§ **Exercise goal**
Among the lines of the records, please find those that contain the word "inprogress" and copy them.

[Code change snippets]
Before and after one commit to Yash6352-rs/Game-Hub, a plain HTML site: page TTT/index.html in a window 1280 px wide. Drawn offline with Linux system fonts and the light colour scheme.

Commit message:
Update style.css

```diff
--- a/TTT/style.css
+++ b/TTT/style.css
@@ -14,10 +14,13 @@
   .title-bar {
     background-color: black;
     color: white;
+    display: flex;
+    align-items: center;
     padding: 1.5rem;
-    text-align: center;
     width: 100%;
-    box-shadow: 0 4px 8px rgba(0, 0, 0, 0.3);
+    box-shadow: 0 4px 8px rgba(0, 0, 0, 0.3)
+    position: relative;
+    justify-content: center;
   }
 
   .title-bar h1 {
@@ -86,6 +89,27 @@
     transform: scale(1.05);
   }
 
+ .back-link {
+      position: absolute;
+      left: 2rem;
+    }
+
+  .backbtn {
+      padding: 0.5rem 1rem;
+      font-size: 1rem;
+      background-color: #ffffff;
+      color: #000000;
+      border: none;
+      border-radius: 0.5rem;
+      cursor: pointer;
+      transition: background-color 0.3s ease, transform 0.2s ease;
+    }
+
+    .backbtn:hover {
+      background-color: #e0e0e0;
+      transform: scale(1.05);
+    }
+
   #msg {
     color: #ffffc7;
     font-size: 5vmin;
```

* * *

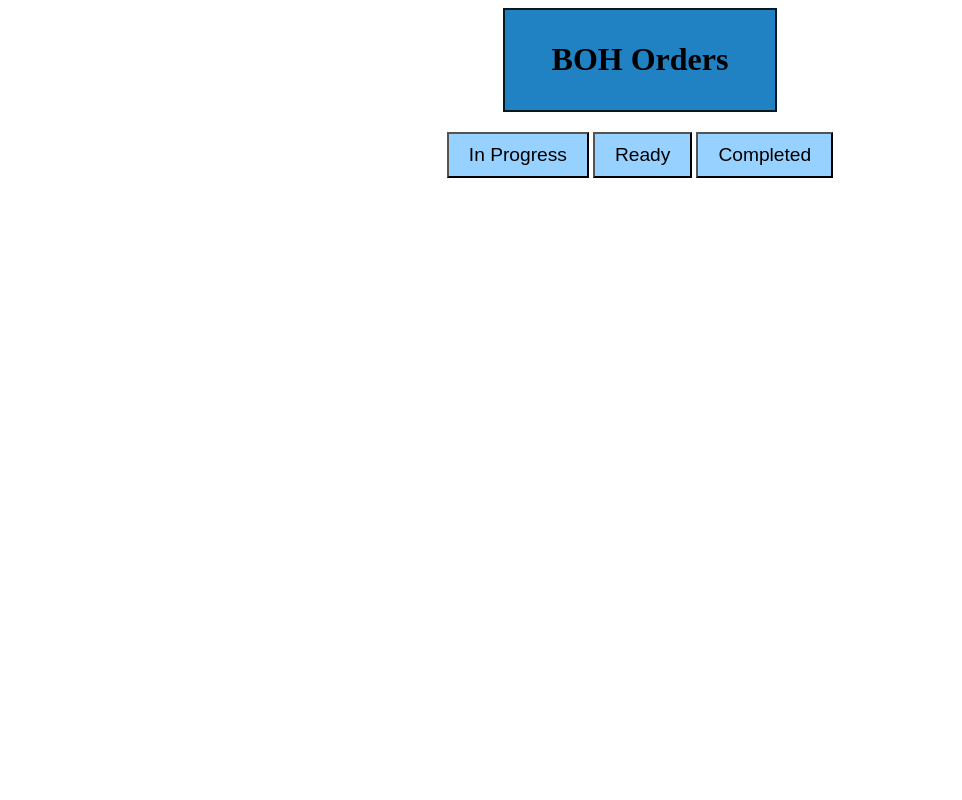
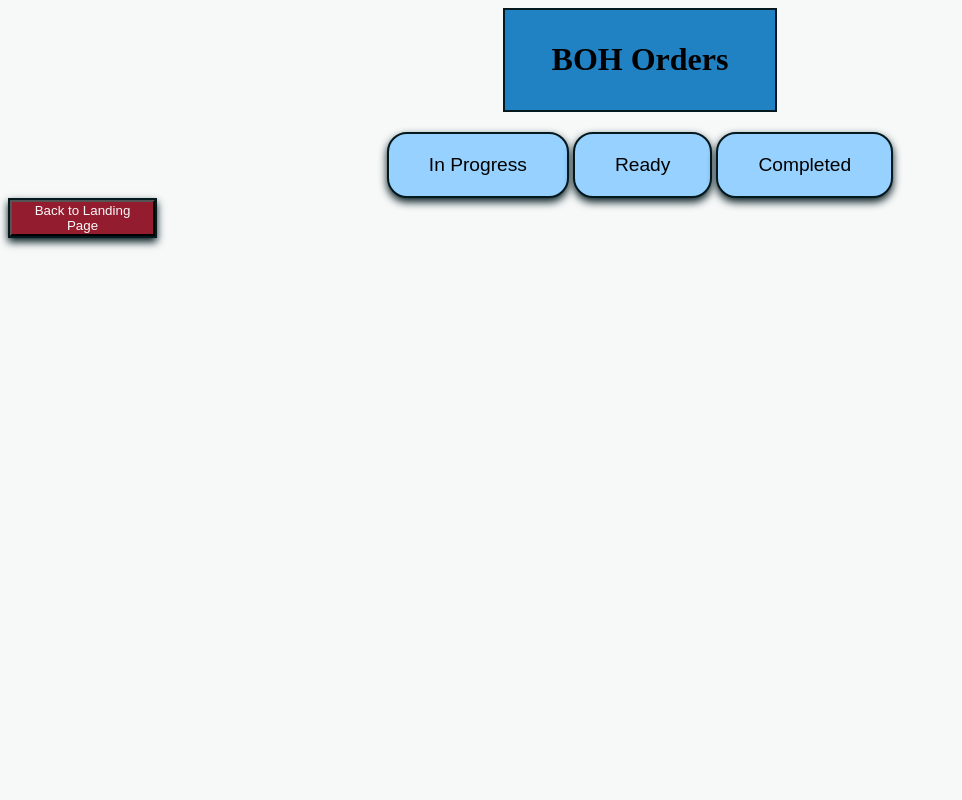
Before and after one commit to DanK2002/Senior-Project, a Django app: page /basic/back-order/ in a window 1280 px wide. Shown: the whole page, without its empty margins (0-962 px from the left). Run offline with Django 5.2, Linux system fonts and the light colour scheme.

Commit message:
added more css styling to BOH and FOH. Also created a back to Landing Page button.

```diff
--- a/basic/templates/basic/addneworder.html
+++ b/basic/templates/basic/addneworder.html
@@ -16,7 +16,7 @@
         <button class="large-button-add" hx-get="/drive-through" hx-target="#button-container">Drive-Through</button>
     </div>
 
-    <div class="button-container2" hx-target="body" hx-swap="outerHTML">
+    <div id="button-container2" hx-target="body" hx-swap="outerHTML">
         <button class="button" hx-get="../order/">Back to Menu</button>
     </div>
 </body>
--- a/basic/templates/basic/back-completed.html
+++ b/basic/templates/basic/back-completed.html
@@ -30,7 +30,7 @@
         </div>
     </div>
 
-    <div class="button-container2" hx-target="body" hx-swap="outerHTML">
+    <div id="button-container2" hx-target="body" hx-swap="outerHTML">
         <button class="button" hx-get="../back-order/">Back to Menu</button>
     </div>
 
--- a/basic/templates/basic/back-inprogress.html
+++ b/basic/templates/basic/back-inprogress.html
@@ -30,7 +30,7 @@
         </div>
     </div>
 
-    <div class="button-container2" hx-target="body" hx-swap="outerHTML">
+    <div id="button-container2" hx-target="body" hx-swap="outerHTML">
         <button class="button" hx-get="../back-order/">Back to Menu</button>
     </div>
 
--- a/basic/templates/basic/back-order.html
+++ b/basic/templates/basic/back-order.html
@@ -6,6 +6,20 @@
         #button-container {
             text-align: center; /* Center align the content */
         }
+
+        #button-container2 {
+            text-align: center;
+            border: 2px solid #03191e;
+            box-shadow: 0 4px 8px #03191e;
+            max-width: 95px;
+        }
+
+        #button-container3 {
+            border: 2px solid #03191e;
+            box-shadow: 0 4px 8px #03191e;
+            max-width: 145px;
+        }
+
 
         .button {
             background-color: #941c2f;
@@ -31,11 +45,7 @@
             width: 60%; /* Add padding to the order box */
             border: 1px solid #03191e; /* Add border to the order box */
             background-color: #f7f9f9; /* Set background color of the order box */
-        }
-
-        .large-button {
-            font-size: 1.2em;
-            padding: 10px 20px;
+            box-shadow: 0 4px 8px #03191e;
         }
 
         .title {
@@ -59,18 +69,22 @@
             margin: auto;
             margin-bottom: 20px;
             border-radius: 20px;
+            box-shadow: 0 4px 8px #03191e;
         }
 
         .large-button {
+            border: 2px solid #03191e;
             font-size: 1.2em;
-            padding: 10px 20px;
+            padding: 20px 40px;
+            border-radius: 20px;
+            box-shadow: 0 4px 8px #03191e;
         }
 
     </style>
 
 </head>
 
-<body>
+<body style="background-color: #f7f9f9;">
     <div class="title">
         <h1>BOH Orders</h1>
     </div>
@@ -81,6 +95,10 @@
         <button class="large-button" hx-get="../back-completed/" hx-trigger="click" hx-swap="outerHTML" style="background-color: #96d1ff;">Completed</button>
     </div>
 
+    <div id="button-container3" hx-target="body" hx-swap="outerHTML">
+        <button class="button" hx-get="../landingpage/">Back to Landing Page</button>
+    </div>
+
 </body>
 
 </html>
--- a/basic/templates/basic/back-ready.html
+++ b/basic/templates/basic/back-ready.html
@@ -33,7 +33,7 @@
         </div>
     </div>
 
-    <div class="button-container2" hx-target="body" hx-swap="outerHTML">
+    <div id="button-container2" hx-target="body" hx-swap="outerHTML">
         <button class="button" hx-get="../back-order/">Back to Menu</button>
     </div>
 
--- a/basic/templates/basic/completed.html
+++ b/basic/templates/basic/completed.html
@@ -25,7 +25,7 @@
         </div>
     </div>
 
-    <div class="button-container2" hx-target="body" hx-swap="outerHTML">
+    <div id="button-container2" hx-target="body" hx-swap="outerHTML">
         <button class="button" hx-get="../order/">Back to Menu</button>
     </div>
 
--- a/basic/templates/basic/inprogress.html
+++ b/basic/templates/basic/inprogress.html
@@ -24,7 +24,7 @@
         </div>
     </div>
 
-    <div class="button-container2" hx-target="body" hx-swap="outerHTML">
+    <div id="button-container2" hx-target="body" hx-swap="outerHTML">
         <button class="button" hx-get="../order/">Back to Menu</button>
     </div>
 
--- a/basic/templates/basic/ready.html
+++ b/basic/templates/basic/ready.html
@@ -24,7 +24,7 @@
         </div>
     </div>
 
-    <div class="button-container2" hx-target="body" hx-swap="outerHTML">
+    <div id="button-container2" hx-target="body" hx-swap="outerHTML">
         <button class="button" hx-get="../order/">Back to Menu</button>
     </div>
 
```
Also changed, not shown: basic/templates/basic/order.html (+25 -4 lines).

§ **Response box**
--- a/basic/templates/basic/back-inprogress.html
+++ b/basic/templates/basic/back-inprogress.html
--- a/basic/templates/basic/inprogress.html
+++ b/basic/templates/basic/inprogress.html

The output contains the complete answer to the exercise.